The cover of the May 16, 2011 issue of The New Yorker features a cartoon by Gürbüz Doğan Ekşioğlu in which the image of recently killed terrorist Osama Bin Laden is erased. Titled “Rubbed Out,” the painting depicts the freshly erased face of Bin Laden with the well-used pink rubber eraser laid carelessly on top (detail shown above). Now that it is almost definite that the photos of the dead Bin Laden will not be shown to the public any time soon, this may be the closest, and most poignant, thing. Ekşioğlu’s cartoon made me think back to Robert Rauschenberg’s famous 1953 work, Erased de Kooning Drawing, which lived up to its title in every way. Looking back on Rauschenberg’s thinking may hold some answers for what this new image may hold for the legacy of Bin Laden and the War on Terror.

Ekşioğlu’s been one of the go-to artists for The New Yorker when attempting to put the emotions and ideas of The War on Terror and 9/11 into visual form specifically for a New York audience and in general for all Americans who read the magazine. For the September 15, 2003 cover, Ekşioğlu depicted the surviving New York City skyline all twinned in honor of the lost Twin Towers. Whereas Art Spiegelman’s unforgettable September 24, 2001 cover for The New Yorker captured perfectly the void the attacks left in the hearts of New Yorkers, Americans, and others around the world, Ekşioğlu’s covers have struck a lighter note in trying to fill that void with nostalgia for what once was. In this latest cover, it seems as if he wants to erase not only the face of Bin Laden, but also everything he did, as if we all could wake up tomorrow from some horrible nightmare and the towers and everything else would be back to normal.

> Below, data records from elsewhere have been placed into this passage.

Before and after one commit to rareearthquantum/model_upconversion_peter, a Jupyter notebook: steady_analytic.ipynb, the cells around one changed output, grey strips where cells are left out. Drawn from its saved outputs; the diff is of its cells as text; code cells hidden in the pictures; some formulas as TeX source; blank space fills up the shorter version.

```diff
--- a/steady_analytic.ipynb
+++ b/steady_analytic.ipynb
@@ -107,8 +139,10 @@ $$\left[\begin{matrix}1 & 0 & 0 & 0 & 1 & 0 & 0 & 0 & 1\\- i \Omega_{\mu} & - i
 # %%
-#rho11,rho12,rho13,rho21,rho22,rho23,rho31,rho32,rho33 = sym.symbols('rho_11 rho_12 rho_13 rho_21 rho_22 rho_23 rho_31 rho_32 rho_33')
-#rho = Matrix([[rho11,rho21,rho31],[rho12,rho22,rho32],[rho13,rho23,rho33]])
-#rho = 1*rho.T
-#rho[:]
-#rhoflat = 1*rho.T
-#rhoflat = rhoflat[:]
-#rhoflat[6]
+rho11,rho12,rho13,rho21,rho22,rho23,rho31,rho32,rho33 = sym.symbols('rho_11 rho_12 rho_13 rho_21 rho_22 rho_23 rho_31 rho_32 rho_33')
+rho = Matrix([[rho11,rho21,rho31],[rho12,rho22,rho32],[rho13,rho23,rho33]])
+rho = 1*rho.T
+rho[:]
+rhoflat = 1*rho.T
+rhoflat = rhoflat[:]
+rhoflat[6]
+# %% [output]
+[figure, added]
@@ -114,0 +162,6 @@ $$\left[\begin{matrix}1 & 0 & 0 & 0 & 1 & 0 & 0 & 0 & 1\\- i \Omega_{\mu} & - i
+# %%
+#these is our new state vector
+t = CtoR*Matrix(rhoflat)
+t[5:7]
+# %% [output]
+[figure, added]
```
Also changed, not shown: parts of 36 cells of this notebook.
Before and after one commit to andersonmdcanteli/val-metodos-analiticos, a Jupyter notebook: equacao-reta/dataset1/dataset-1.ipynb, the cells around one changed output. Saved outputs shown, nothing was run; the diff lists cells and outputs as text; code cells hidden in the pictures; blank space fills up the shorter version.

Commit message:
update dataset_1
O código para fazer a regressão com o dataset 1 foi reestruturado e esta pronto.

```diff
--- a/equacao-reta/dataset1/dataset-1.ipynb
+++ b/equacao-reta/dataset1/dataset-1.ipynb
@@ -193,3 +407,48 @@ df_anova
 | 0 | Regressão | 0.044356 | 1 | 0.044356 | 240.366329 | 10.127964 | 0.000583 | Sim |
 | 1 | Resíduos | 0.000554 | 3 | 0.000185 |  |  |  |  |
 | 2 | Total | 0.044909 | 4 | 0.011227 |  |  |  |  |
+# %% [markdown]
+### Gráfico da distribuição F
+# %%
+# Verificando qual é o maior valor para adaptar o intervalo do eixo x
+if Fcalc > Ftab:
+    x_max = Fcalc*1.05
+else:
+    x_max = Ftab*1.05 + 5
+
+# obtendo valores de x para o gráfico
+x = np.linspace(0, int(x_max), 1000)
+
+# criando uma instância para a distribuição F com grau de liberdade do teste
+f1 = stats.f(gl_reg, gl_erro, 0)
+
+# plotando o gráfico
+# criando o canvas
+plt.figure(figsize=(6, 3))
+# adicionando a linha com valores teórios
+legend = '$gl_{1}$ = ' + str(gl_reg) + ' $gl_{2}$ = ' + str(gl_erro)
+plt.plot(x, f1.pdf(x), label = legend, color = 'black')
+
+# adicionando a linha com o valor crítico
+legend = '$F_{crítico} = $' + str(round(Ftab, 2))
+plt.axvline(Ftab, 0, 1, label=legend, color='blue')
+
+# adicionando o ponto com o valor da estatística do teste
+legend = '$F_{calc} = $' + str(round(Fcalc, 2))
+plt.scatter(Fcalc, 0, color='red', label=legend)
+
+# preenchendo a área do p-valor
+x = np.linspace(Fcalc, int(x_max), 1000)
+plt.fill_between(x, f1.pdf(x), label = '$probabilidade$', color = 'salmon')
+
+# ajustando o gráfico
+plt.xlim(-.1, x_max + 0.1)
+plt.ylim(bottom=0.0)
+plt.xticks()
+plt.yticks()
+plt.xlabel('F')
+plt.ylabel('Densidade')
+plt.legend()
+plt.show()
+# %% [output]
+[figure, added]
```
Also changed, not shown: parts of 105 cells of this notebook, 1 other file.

“Rubbed Out” immediately brought to mind Rauschenberg’s infamous work of conceptual art from the early 1950s. Just a young artist himself trying to find his way, Rauschenberg wanted to strike back at the art establishment and find his niche in the pantheon. Armed with a fifth of Jack Daniels and that antiestablishment idea, Rauschenberg knocked on the door of the most famous American artist of the time, Willem de Kooning. Rauschenberg claimed later that he hoped de Kooning wouldn’t be home, but the Dutchman answered the door and invited him in. Over the bottle of Jack, the two artists discussed the idea of creating art by destroying art. Slightly skeptical and unhappy to have one of his works destroyed, de Kooning agreed to the project. Rauschenberg later recounted how de Kooning sifted through one portfolio only to close it, because he wanted to find something he’d truly miss. de Kooning looked through a second portfolio, this time seeking something not only that he’d miss, but also a work that would be difficult to erase. Rauschenberg claimed later that it took him a month to erase all traces of pencil, crayon, and charcoal from de Kooning’s drawing before titling it Erased de Kooning Drawing.

Like de Kooning’s drawing, Bin Laden took time to rub out—nearly a decade. But, like de Kooning, Bin Laden remained a giant in his field, almost a mythical figure at that. To move on, Rauschenberg needed to slay that giant—metaphorically, of course. For us to move on, we needed to get that monster under the bed who masterminded one unforgettably horrible day for everyone hoping for peace in the world. If you look closely at Rauschenberg’s handiwork, you can still see a ghostly remnant of de Kooning’s original, which serves as a reminder of what was lost, and what was gained. Even though we may never see the real-life photographs of Bin Laden dead, Ekşioğlu’s drawing perfectly conveys this ghostly afterlife of the terrorist—the legacy of what he did, what we lost, and, now, what we have gained. That faded face of terror should serve as a reminder that the monster under the bed was always just a man—a twisted man who advocated violent solutions to what he felt were the world’s problems. Turned into a cartoon, and a rubbed out cartoon at that, Bin Laden can finally be laid to rest.